The NBA will issue refunds to season-ticket holders, along with 6 percent interest, if the league's lockout forces the cancellation of regular-season games.
That announcement came Monday from the league office on another day of developments in the six-week-old work stoppage.The league also gave the National Labor Relations Board its official response to the complaint filed last month by the players union, alleging the NBA committed an unfair labor practice by imposing a lockout before reaching an impasse in negotiations.
In Atlanta, union director Billy Hunter held a briefing for some of the locked-out players, and attendees included Kevin Garnett and Stephon Marbury of the Minnesota Timberwolves.
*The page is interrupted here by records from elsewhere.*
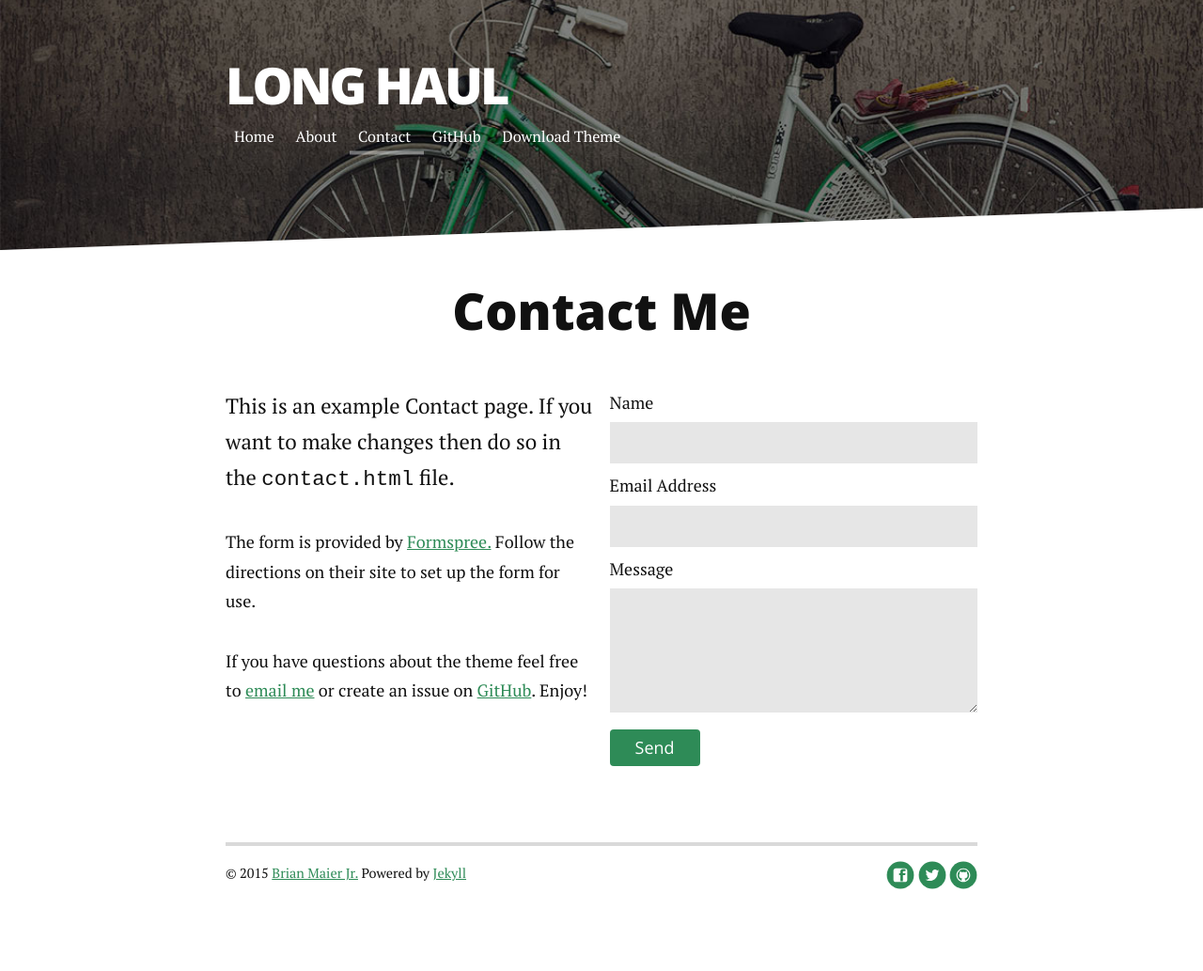
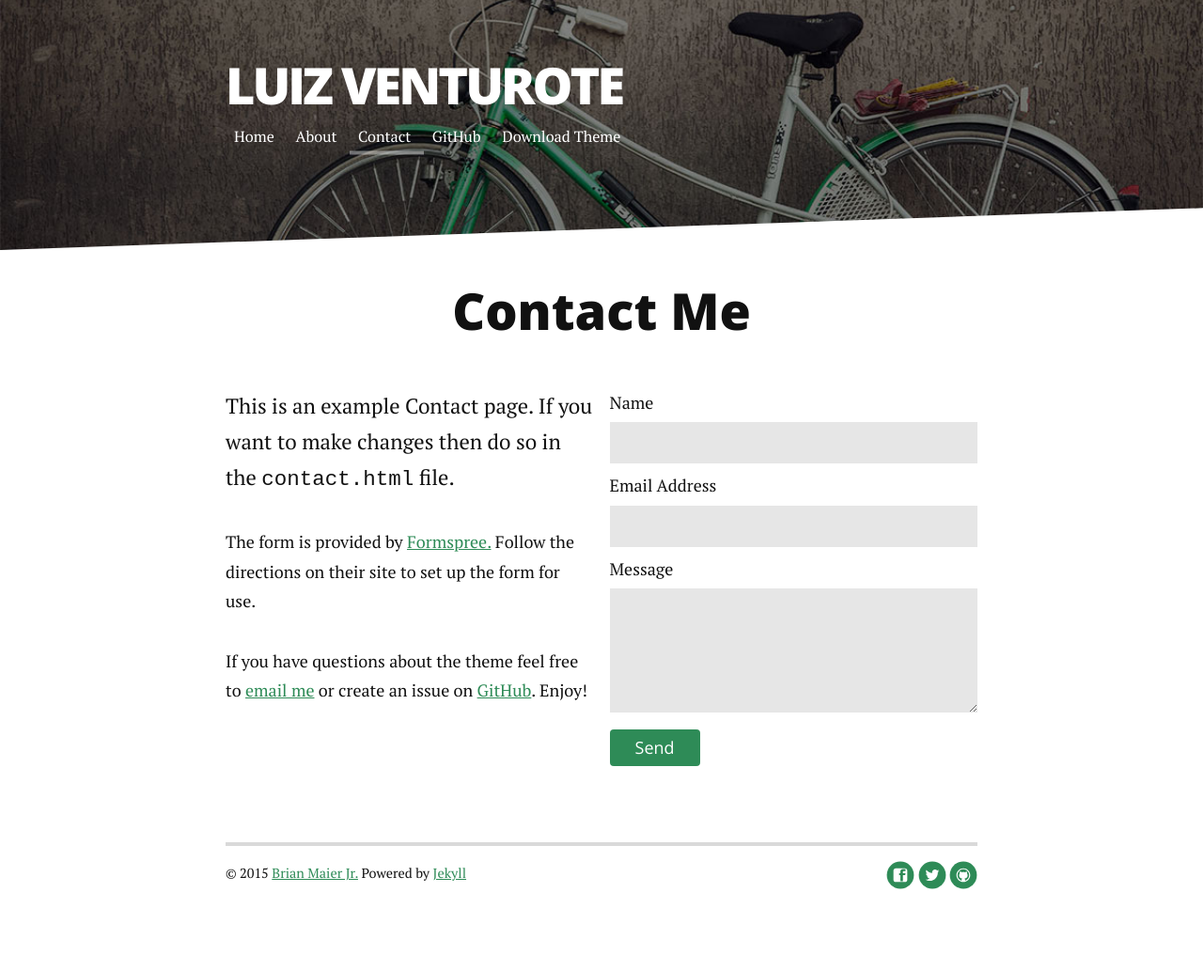
Before and after one commit to luizventurote/luizventurote.github.com, a Jekyll site: the page built from contact.md, in a window 1280 px wide. Shown: the whole page at 94% size. Built offline with Jekyll 4.4.1, drawn with Linux system fonts in a browser that asks for light colours; nearby versions of some CDN libraries; Markdown is read by kramdown in place of the engine named in the settings.

Commit message:
New configs

```diff
--- a/_config.yml
+++ b/_config.yml
@@ -1,7 +1,7 @@
-title: Long Haul
-description: Long Form Jekyll theme built with SASS / COMPASS / SUSY
+title: Luiz Venturote
+description: Magento developer
 
-url: http://brianmaierjr.github.com/long-haul
+url: http://luizventurote.github.io/index.html
 baseurl: ""
 paginate_path: "blog/page:num/"
 permalink: blog/:title/
@@ -19,9 +19,9 @@
    url: /contact
 
 social:
-   github: brianmaierjr
+   github: luizventurote
    twitter: brianmaierjr
    facebook: brianmaierjr
-   email: brimaidesigns@gmail.com
+   email: luizventurote@hotmail.com
 
 google_analytics: "UA-58263416-1"
--- a/contact.md
+++ b/contact.md
@@ -1,6 +1,6 @@
 ---
 layout: default
-title: Contact Long Haul
+title: Contato Luiz Venturote
 ---
 
 <div id="contact">
--- a/index.html
+++ b/index.html
@@ -3,7 +3,6 @@
 ---
 
 <div class="home" id="home">
-  <h1 class="pageTitle">Recent Posts</h1>
   <ul class="posts noList">
     {% for post in paginator.posts %}
       <li>
```
Also changed, not shown: about.md (+1 -1 lines).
No new bargaining talks are scheduled. The last formal session ended abruptly last Thursday when owners walked out of the room after hearing the players' latest proposal.
"Regrettably, after last week's negotiating session there seems to be a greater likelihood that the season may not start on time," deputy commissioner Russ Granik said in a news release announcing the refund policy.
Season ticket holders, most of whom already have paid for their seats for the 1998-99 season, will receive 6 percent interest on their money if regular-season games, which are due to begin Nov. 3, are canceled because of the lockout. Refunds would be made at the end of each month.
"Season ticket holders make substantial financial commitments to our teams and we think they should be treated fairly in the unfortunate event that games are missed," Granik said. "A refund policy that includes interest is the right thing to do in this instance."
Holders of single-game tickets will be entitled to a refund or a rain check.
Refund policies for holders of luxury suites, club seats and other premium seats will be determined on a team-by-team basis, the NBA said.
On the NLRB front, the next move will be made by Daniel Silverman, regional director of the New York office, who must determine if the players' complaint has merit. He would then report to the full board in Washington, which would decide if the agency should ask a federal judge to issue an injunction restoring the old work rules that expired at midnight June 30 when the old collective bargaining agreement elapsed.